Could you give back the records exactly, taking out the pictures?

■ ■ ■ ■ ■

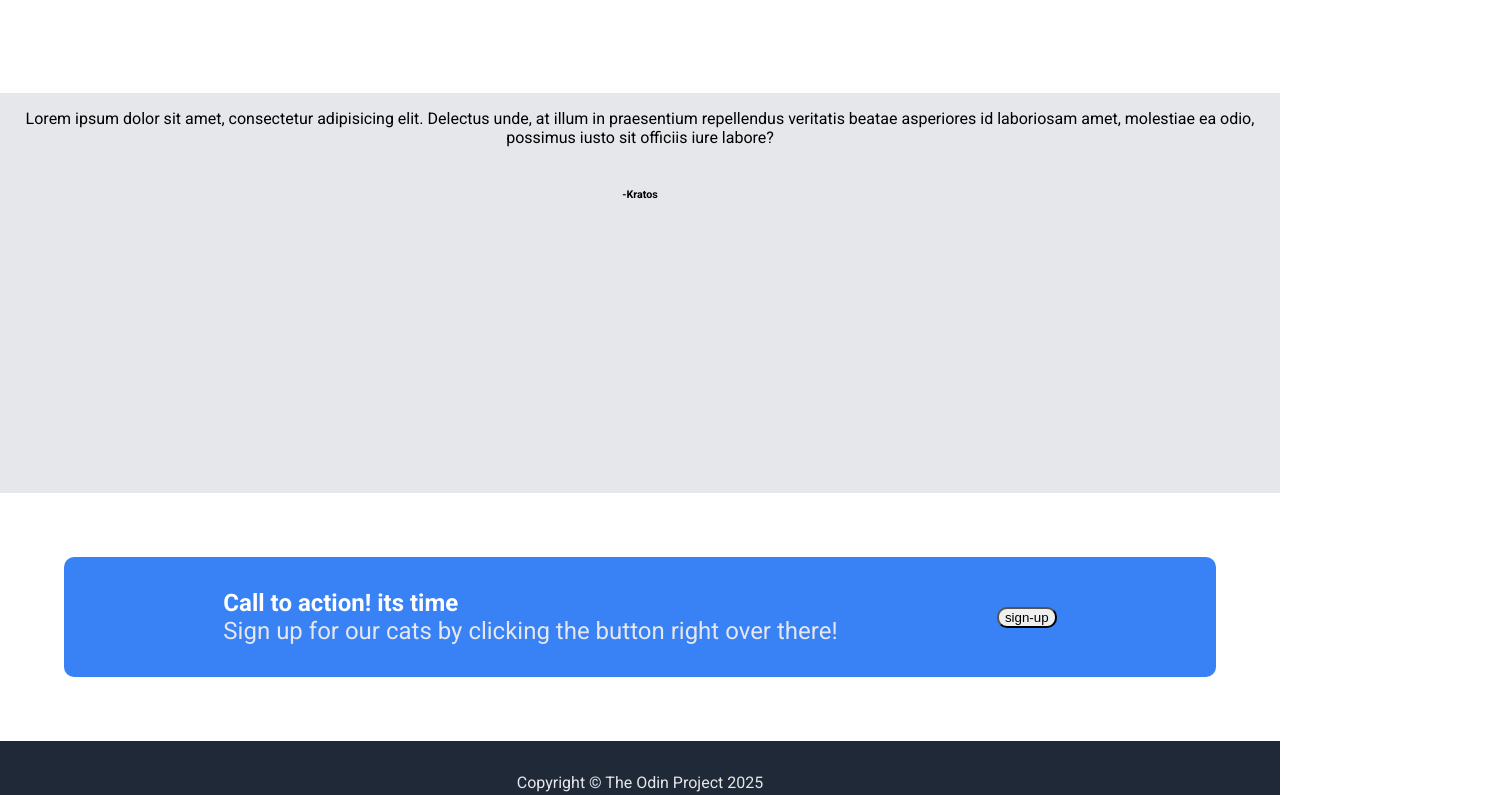
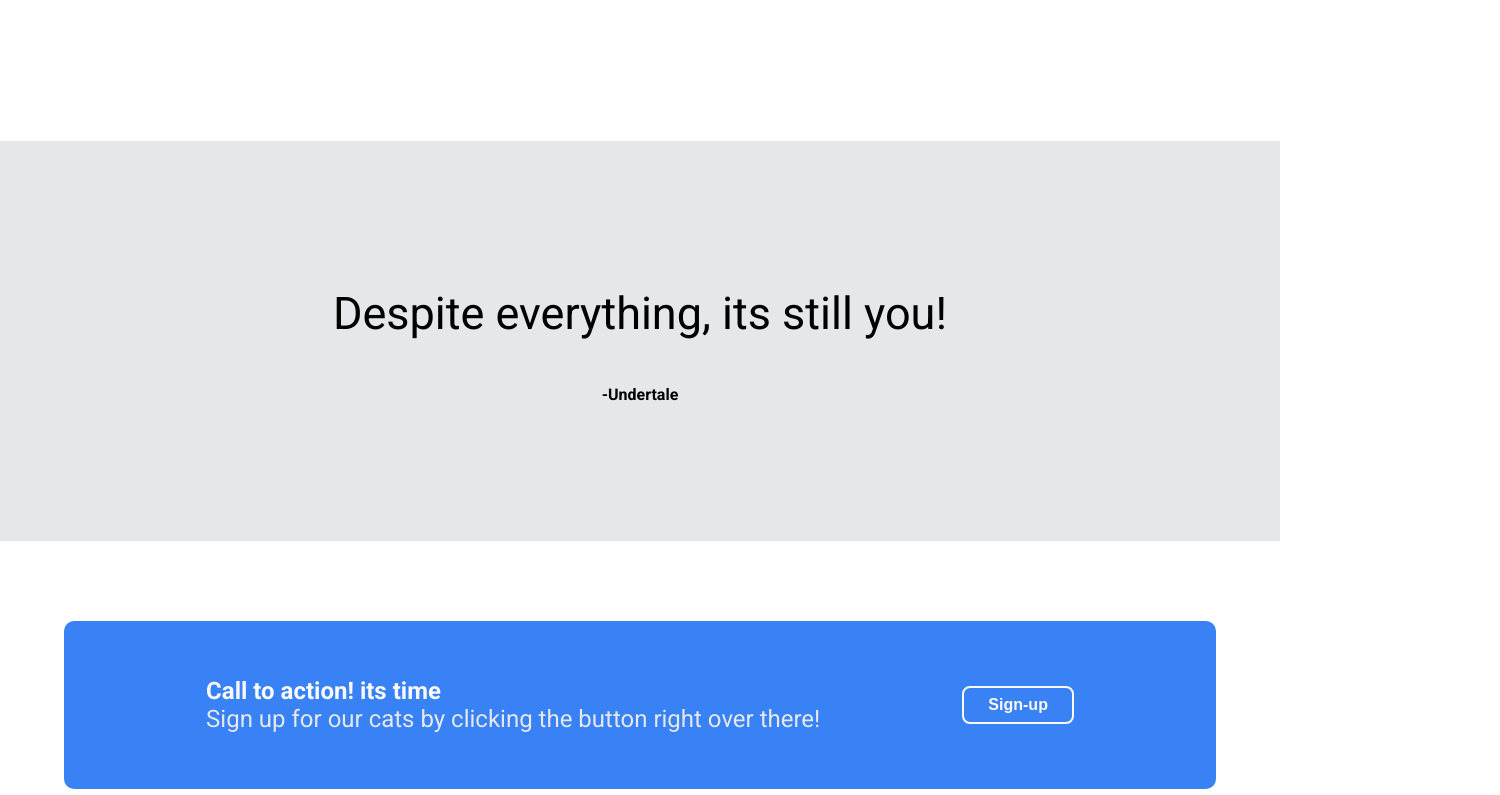
Before and after one commit to Hexcha/odin-landing-page, a plain HTML site: page index.html in a window 1280 px wide. Shown: the part 815-1610 px from the top of the page, 1500 px wide, since content can reach past the window. Drawn offline with Linux system fonts and the light colour scheme.

Commit message:
Final version (i think lol)

```diff
--- a/index.html
+++ b/index.html
@@ -44,9 +44,11 @@
             <div class="text">Holding laughter cat</div>
         </div>
     </div>
-    <div class="quote">
-        <p>Lorem ipsum dolor sit amet, consectetur adipisicing elit. Delectus unde, at illum in praesentium repellendus veritatis beatae asperiores id laboriosam amet, molestiae ea odio, possimus iusto sit officiis iure labore?</p>
-        <h6> -Kratos</h6>
+    <div class="quote-section">
+        <div class="qoute-text">
+            <p id="quote">Despite everything, its still you!</p>
+            <h6 id="quoter"> -Undertale</h6>
+        </div>
 
     </div>
     <div class="sign-up">
@@ -55,7 +57,7 @@
                 <div id="action">Call to action! its time </div>
                 <div id="explanation"> Sign up for our cats by clicking the button right over there!</div>
             </div>
-            <button id="second-button"> sign-up</button>
+            <button id="second-button"> Sign-up</button>
         </div>
     </div>
     <div class="footer">
--- a/style.css
+++ b/style.css
@@ -6,22 +6,20 @@ body{
     flex-direction: column;
     font-family: 'Roboto',sans-serif;
     text-align: center;
-    /* gap: 16px; */
+    gap: 16px;
 }
 .header{
     margin: 0;
     color: #F9FAF8;
     background-color: #1F2937;
     display: flex;
-    flex-direction: column;
+    justify-content: center;
 }
 .header-container{
     display: flex;
     margin-bottom: 56px;
     justify-content: space-between;
     flex-wrap: wrap;
-    margin-left: 300px;
-    margin-right: 300px;
     gap: 60px;
     width: 1200px;
     max-height: 600px;
@@ -38,6 +36,8 @@ body{
 button{
     flex-grow: 0;
     border-radius: 10px;
+    cursor: pointer;
+    transition: background-color 0.3s ease;
 }
 
 #logo{
@@ -65,6 +65,22 @@ a{
     margin: 0;
 
 }
+#first-button{
+    background-color:#3882f6;
+    color: #F9FAF8;
+    border: none;
+    font-weight: bold;
+    width: 108px;
+    height: 36px;
+}
+#first-button:focus,
+#first-button:active {
+    box-shadow: none;
+    outline: none;
+}
+#first-button:hover {
+    background-color: #2c6cd6;
+}
 img{
     max-width: 250px;
     max-height: 250px;
@@ -83,13 +99,22 @@ img{
     margin-bottom: 128px;
 }
 
-.quote{
+.quote-section{
     display: flex;
     flex-direction: column;
     background-color: #e5e7eb;
     height: 400px;
     margin-bottom: 0;
+    justify-content: center;
 }
+
+#quote{
+    font-size:45px;
+}
+#quoter{
+    font-size: 16px;
+}
+
 .sign-up{
     display: flex;
     justify-content: center;
@@ -99,16 +124,38 @@ img{
     justify-content: space-evenly;
     align-items: center;
     width: 1200px;
-    height: 120px;
+    height: 168px;
     background-color: #3882f6;
     margin: 64px;
     border-radius: 10px;
 }
 .pop-up-text{
-    color: white;
+    color: #F9FAF8;
     text-align: start;
     font-size: 24px;
 }
+#second-button {
+    border: 2px solid #F9FAF8;
+    background-color: #3882f6;
+    color: #F9FAF8;
+    padding: 8px 24px;
+    font-weight: bold;
+    border-radius: 8px;
+    font-size: 16px;
+    box-shadow: none;
+    outline: none;
+}
+
+#second-button:focus,
+#second-button:active {
+    box-shadow: none;
+    outline: none;
+}
+#second-button:hover {
+    background-color: #2c6cd6;
+}
+
+
 #action{
     font-weight: bold;
 }
```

■ ■ ■ ■ ■

> **Exercise answer**
Before and after one commit to Hexcha/odin-landing-page, a plain HTML site: page index.html in a window 1280 px wide. Shown: the part 815-1610 px from the top of the page, 1500 px wide, since content can reach past the window. Drawn offline with Linux system fonts and the light colour scheme.

Commit message:
Final version (i think lol)

```diff
--- a/index.html
+++ b/index.html
@@ -44,9 +44,11 @@
             <div class="text">Holding laughter cat</div>
         </div>
     </div>
-    <div class="quote">
-        <p>Lorem ipsum dolor sit amet, consectetur adipisicing elit. Delectus unde, at illum in praesentium repellendus veritatis beatae asperiores id laboriosam amet, molestiae ea odio, possimus iusto sit officiis iure labore?</p>
-        <h6> -Kratos</h6>
+    <div class="quote-section">
+        <div class="qoute-text">
+            <p id="quote">Despite everything, its still you!</p>
+            <h6 id="quoter"> -Undertale</h6>
+        </div>
 
     </div>
     <div class="sign-up">
@@ -55,7 +57,7 @@
                 <div id="action">Call to action! its time </div>
                 <div id="explanation"> Sign up for our cats by clicking the button right over there!</div>
             </div>
-            <button id="second-button"> sign-up</button>
+            <button id="second-button"> Sign-up</button>
         </div>
     </div>
     <div class="footer">
--- a/style.css
+++ b/style.css
@@ -6,22 +6,20 @@ body{
     flex-direction: column;
     font-family: 'Roboto',sans-serif;
     text-align: center;
-    /* gap: 16px; */
+    gap: 16px;
 }
 .header{
     margin: 0;
     color: #F9FAF8;
     background-color: #1F2937;
     display: flex;
-    flex-direction: column;
+    justify-content: center;
 }
 .header-container{
     display: flex;
     margin-bottom: 56px;
     justify-content: space-between;
     flex-wrap: wrap;
-    margin-left: 300px;
-    margin-right: 300px;
     gap: 60px;
     width: 1200px;
     max-height: 600px;
@@ -38,6 +36,8 @@ body{
 button{
     flex-grow: 0;
     border-radius: 10px;
+    cursor: pointer;
+    transition: background-color 0.3s ease;
 }
 
 #logo{
@@ -65,6 +65,22 @@ a{
     margin: 0;
 
 }
+#first-button{
+    background-color:#3882f6;
+    color: #F9FAF8;
+    border: none;
+    font-weight: bold;
+    width: 108px;
+    height: 36px;
+}
+#first-button:focus,
+#first-button:active {
+    box-shadow: none;
+    outline: none;
+}
+#first-button:hover {
+    background-color: #2c6cd6;
+}
 img{
     max-width: 250px;
     max-height: 250px;
@@ -83,13 +99,22 @@ img{
     margin-bottom: 128px;
 }
 
-.quote{
+.quote-section{
     display: flex;
     flex-direction: column;
     background-color: #e5e7eb;
     height: 400px;
     margin-bottom: 0;
+    justify-content: center;
 }
+
+#quote{
+    font-size:45px;
+}
+#quoter{
+    font-size: 16px;
+}
+
 .sign-up{
     display: flex;
     justify-content: center;
@@ -99,16 +124,38 @@ img{
     justify-content: space-evenly;
     align-items: center;
     width: 1200px;
-    height: 120px;
+    height: 168px;
     background-color: #3882f6;
     margin: 64px;
     border-radius: 10px;
 }
 .pop-up-text{
-    color: white;
+    color: #F9FAF8;
     text-align: start;
     font-size: 24px;
 }
+#second-button {
+    border: 2px solid #F9FAF8;
+    background-color: #3882f6;
+    color: #F9FAF8;
+    padding: 8px 24px;
+    font-weight: bold;
+    border-radius: 8px;
+    font-size: 16px;
+    box-shadow: none;
+    outline: none;
+}
+
+#second-button:focus,
+#second-button:active {
+    box-shadow: none;
+    outline: none;
+}
+#second-button:hover {
+    background-color: #2c6cd6;
+}
+
+
 #action{
     font-weight: bold;
 }
```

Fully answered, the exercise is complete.